It is not for us to speculate whether or note the defendant could have used the excised statements to effectively destroy the credibility of the State's witness. However, where defendant's conviction rests entirely on the testimony of two witnesses, one of whom the trial court specifically found not credible, and the other of whom the defendant was denied parts of her prior statement containing information of possible impeachment value, the defendant has been denied a substantial right constituting reversible error.

Case remanded for a new trial.

ERICKSTAD, C. J., and PAULSON, PEDERSON and Vande WALLE, JJ., concur.

NOTES

[1] If we assume that defendant's motion to dismiss was timely made, the record indicates the motion was not made in accordance with Rule 47, NDRCrimP. That Rule provides:

"An application to the court for an order shall be made by motion which, unless made during a hearing or trial, shall be made in writing, state the grounds therefor, and set forth the relief or order sought.
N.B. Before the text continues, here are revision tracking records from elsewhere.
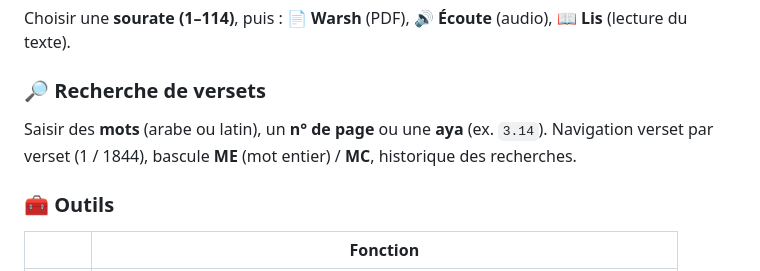
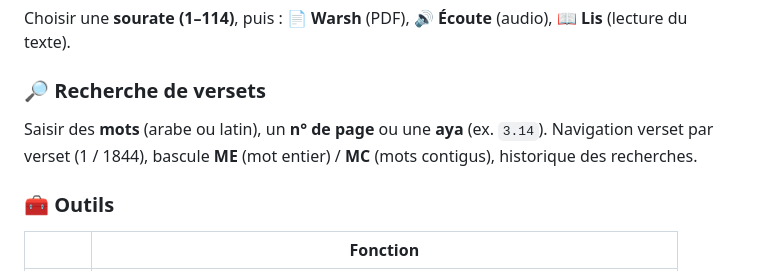
Before and after one commit to amhanathali/alfamous, a Markdown page: README.md, the part around the change. Rendered like a GitHub page.

Commit message:
Update verse search description in README
Clarified the description for verse search functionality.

```diff
--- a/README.md
+++ b/README.md
@@ -60,7 +60,7 @@ L'interface est organisée en **panneaux**, repris ici fidèlement. *(Interface
 Choisir une **sourate (1–114)**, puis : 📄 **Warsh** (PDF), 🔊 **Écoute** (audio), 📖 **Lis** (lecture du texte).
 
 ### 🔎 Recherche de versets
-Saisir des **mots** (arabe ou latin), un **n° de page** ou une **aya** (ex. `3.14`). Navigation verset par verset (1 / 1844), bascule **ME** (mot entier) / **MC**, historique des recherches.
+Saisir des **mots** (arabe ou latin), un **n° de page** ou une **aya** (ex. `3.14`). Navigation verset par verset (1 / 1844), bascule **ME** (mot entier) / **MC** (mots contigus), historique des recherches.
 
 ### 🧰 Outils
 
```
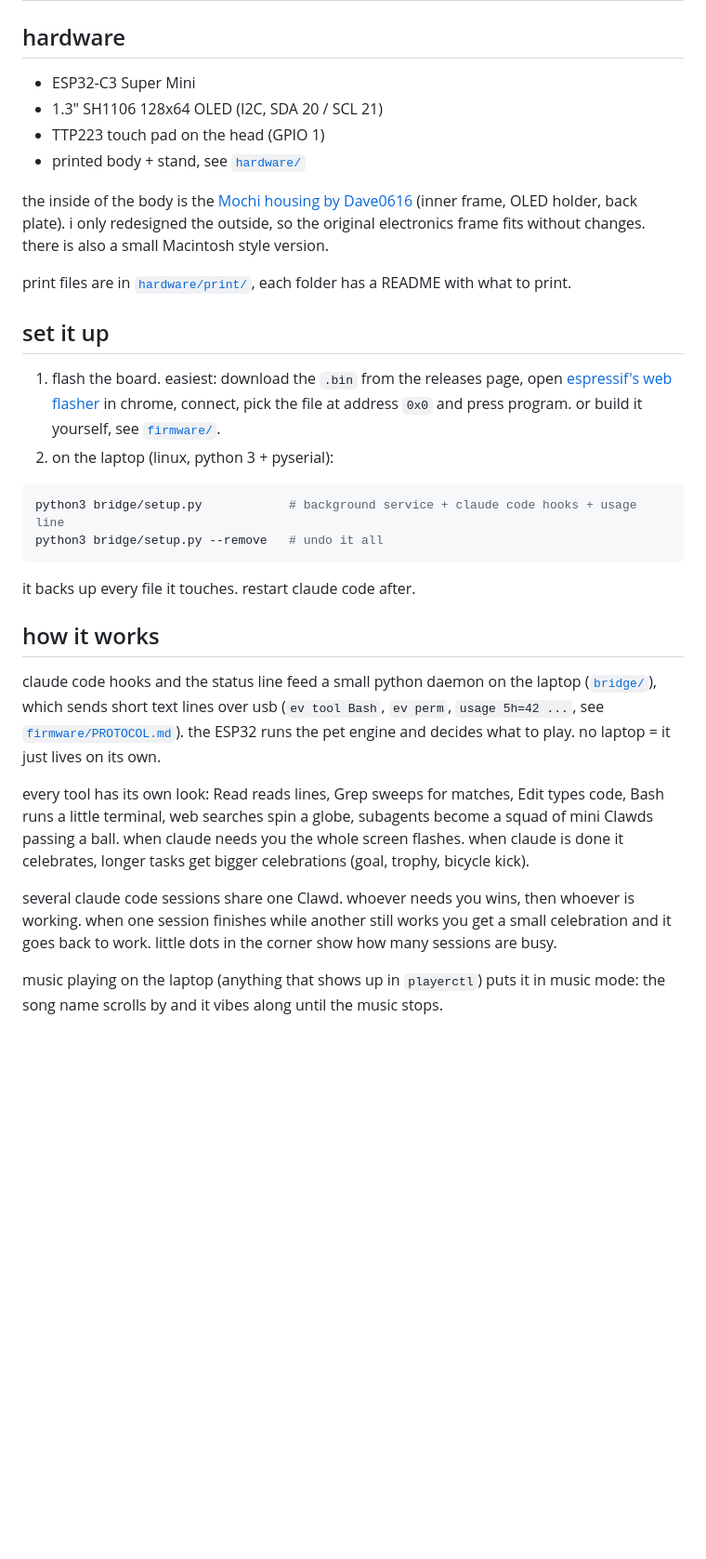
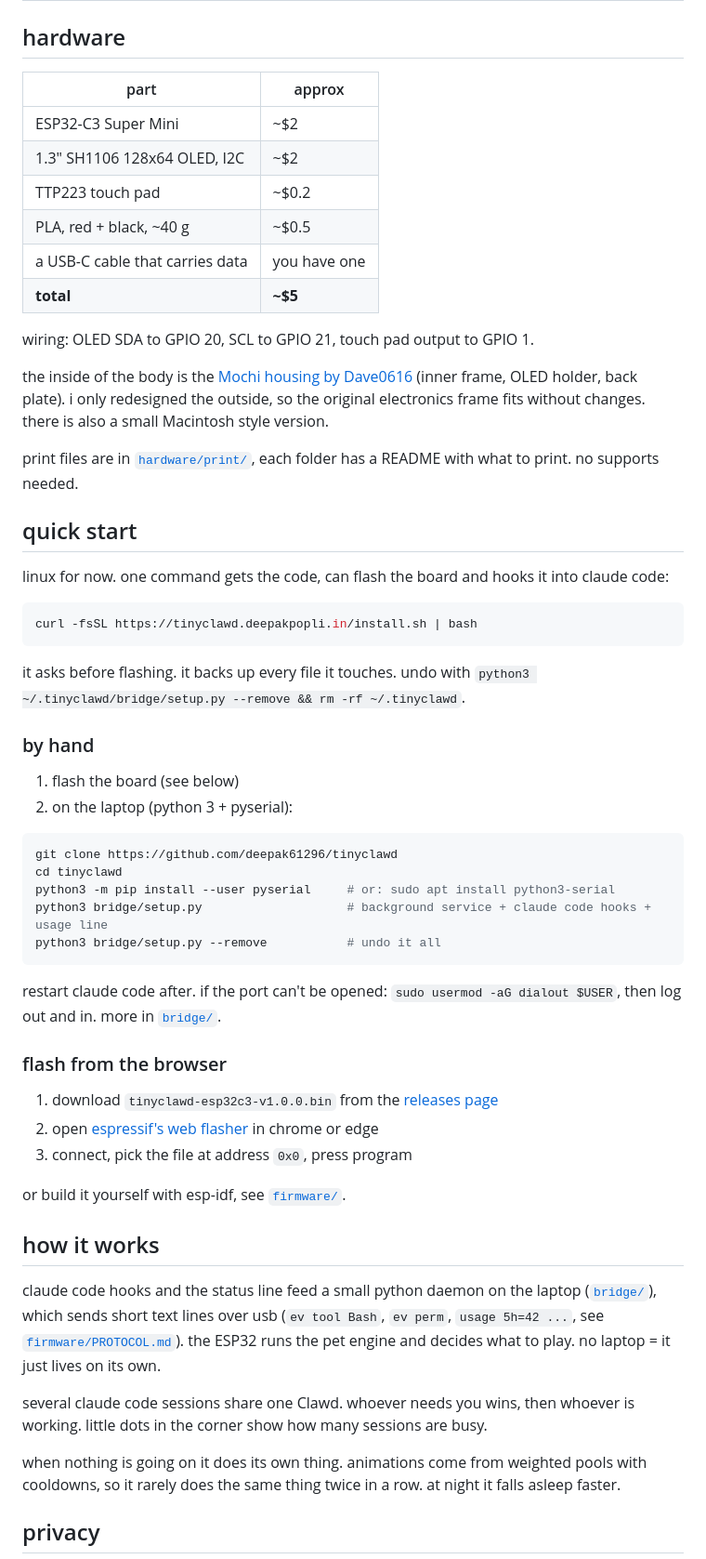
Before and after one commit to deepakpopli/tinyclawd, a Markdown page: README.md, the part around one of its changes. Shown at 93% size. Drawn GitHub-style; blank space fills up the shorter version.

Commit message:
docs:readme ready for launch

````diff
--- a/README.md
+++ b/README.md
@@ -74,30 +76,59 @@ they're meant to be easy, it's a desk toy. best scores stay after unplugging.
 
 ## hardware
 
-- ESP32-C3 Super Mini
-- 1.3" SH1106 128x64 OLED (I2C, SDA 20 / SCL 21)
-- TTP223 touch pad on the head (GPIO 1)
-- printed body + stand, see [`hardware/`](hardware)
+| part | approx |
+|---|---|
+| ESP32-C3 Super Mini | ~$2 |
+| 1.3" SH1106 128x64 OLED, I2C | ~$2 |
+| TTP223 touch pad | ~$0.2 |
+| PLA, red + black, ~40 g | ~$0.5 |
+| a USB-C cable that carries data | you have one |
+| **total** | **~$5** |
+
+wiring: OLED SDA to GPIO 20, SCL to GPIO 21, touch pad output to GPIO 1.
 
 the inside of the body is the [Mochi housing by Dave0616](https://makerworld.com/en/models/1844353-the-mochi-housing-and-inner-frame-dasai-mochi)
 (inner frame, OLED holder, back plate). i only redesigned the outside, so the original electronics
 frame fits without changes. there is also a small Macintosh style version.
 
-print files are in [`hardware/print/`](hardware/print), each folder has a README with what to print.
+print files are in [`hardware/print/`](hardware/print), each folder has a README with what to
+print. no supports needed.
 
-## set it up
+## quick start
 
-1. flash the board. easiest: download the `.bin` from the releases page, open
-   [espressif's web flasher](https://espressif.github.io/esptool-js/) in chrome, connect, pick the
-   file at address `0x0` and press program. or build it yourself, see [`firmware/`](firmware).
-2. on the laptop (linux, python 3 + pyserial):
+linux for now. one command gets the code, can flash the board and hooks it into claude code:
 
 ```bash
-python3 bridge/setup.py            # background service + claude code hooks + usage line
-python3 bridge/setup.py --remove   # undo it all
+curl -fsSL https://tinyclawd.deepakpopli.in/install.sh | bash
 ```
 
-it backs up every file it touches. restart claude code after.
+it asks before flashing. it backs up every file it touches. undo with
+`python3 ~/.tinyclawd/bridge/setup.py --remove && rm -rf ~/.tinyclawd`.
+
+### by hand
+
+1. flash the board (see below)
+2. on the laptop (python 3 + pyserial):
+
+```bash
+git clone https://github.com/deepak61296/tinyclawd
+cd tinyclawd
+python3 -m pip install --user pyserial     # or: sudo apt install python3-serial
+python3 bridge/setup.py                    # background service + claude code hooks + usage line
+python3 bridge/setup.py --remove           # undo it all
+```
+
+restart claude code after. if the port can't be opened: `sudo usermod -aG dialout $USER`, then
+log out and in. more in [`bridge/`](bridge).
+
+### flash from the browser
+
+1. download `tinyclawd-esp32c3-v1.0.0.bin` from the
+   [releases page](https://github.com/deepak61296/tinyclawd/releases)
+2. open [espressif's web flasher](https://espressif.github.io/esptool-js/) in chrome or edge
+3. connect, pick the file at address `0x0`, press program
+
+or build it yourself with esp-idf, see [`firmware/`](firmware).
 
 ## how it works
 
@@ -106,15 +137,11 @@ claude code hooks and the status line feed a small python daemon on the laptop
 `usage 5h=42 ...`, see [`firmware/PROTOCOL.md`](firmware/PROTOCOL.md)). the ESP32 runs the pet
 engine and decides what to play. no laptop = it just lives on its own.
 
-every tool has its own look: Read reads lines, Grep sweeps for matches, Edit types code, Bash
-runs a little terminal, web searches spin a globe, subagents become a squad of mini Clawds
-passing a ball. when claude needs you the whole screen flashes. when claude is done it
-celebrates, longer tasks get bigger celebrations (goal, trophy, bicycle kick).
+several claude code sessions share one Clawd. whoever needs you wins, then whoever is working.
+little dots in the corner show how many sessions are busy.
 
-several claude code sessions share one Clawd. whoever needs you wins, then whoever is working.
-when one session finishes while another still works you get a small celebration and it goes
-back to work. little dots in the corner show how many sessions are busy.
+when nothing is going on it does its own thing. animations come from weighted pools with
+cooldowns, so it rarely does the same thing twice in a row. at night it falls asleep faster.
 
-music playing on the laptop (anything that shows up in `playerctl`) puts it in music mode: the
-song name scrolls by and it vibes along until the music stops.
+## privacy
 
````
Also changed, not shown: other parts of README.md (+33 -29 lines).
The requirement of writing is fulfilled if the motion is stated in a written notice of the hearing of the motion. The motion may be supported by affidavit."

Defendant in this case orally presented his motion to dismiss prior to either opening statements to the court or the taking of any evidence. If considered to have been made "before trial" to comply with Rule 12, NDRCrimP, the motion should have been made in writing in accordance with Rule 47. Because we dispose of the issue concerning defendant's motion to dismiss on other grounds, we need not decide if defendant's failure to present his motion in writing was an effective waiver of the defect or defense.

[2] We also take into account that generally a defective complaint may be amended by the State before trial with or without court approval depending upon the time frame in which the amendment is made. With respect to the specific status and posture of the motion to dismiss the complaint the record is wanting in a number of significant items, making a definitive determination of this issue impracticable.

[3] (h) Demands for Production of Statements and Reports of Witnesses.

(1) In any criminal prosecution no statement or report in the possession of the prosecution which was made by a prosecution witness or prospective prosecution witness (other than the defendant) to an agent of the prosecution shall be the subject of subpoena, discovery, or inspection until said witness has testified on direct examination.

(2) After a witness called by the prosecuting attorney has testified on direct examination, the court shall, on motion of the defendant, order the prosecuting attorney to produce any statement (as hereinafter defined) of the witness in the possession of the prosecution which relates to the subject matter as to which the witness has testified. If the entire contents of any such statement relate to the subject matter of the testimony of the witness, the court shall order it to be delivered directly to the defendant for his examination and use.

(3) If the prosecuting attorney claims that any statement ordered to be produced under this section contains matter which does not relate to the subject matter of the testimony of the witness, the court shall order the prosecuting attorney to deliver such statement for the inspection of the court in camera. Upon such delivery the court shall excise the portions of such statement which do not relate to the subject matter of the testimony of the witness. With such material excised, the court shall then direct delivery of such statement to the defendant for his use. If, pursuant to such procedure, any portion of such statement is withheld from the defendant and the defendant objects to such withholding, and the trial is continued to an adjudication of the guilt of the defendant, the entire text of such statement shall be preserved by the court and, in the event the defendant appeals, shall be made available to the appellate court for the purpose of determining the correctness of the ruling of the trial judge. Whenever any statement is delivered to a defendant pursuant to this section, the court in its discretion, upon application of said defendant, may recess proceedings in the trial for such time as it may determine to be reasonably required for the examination of such statement by said defendant and his preparation for its use in the trial.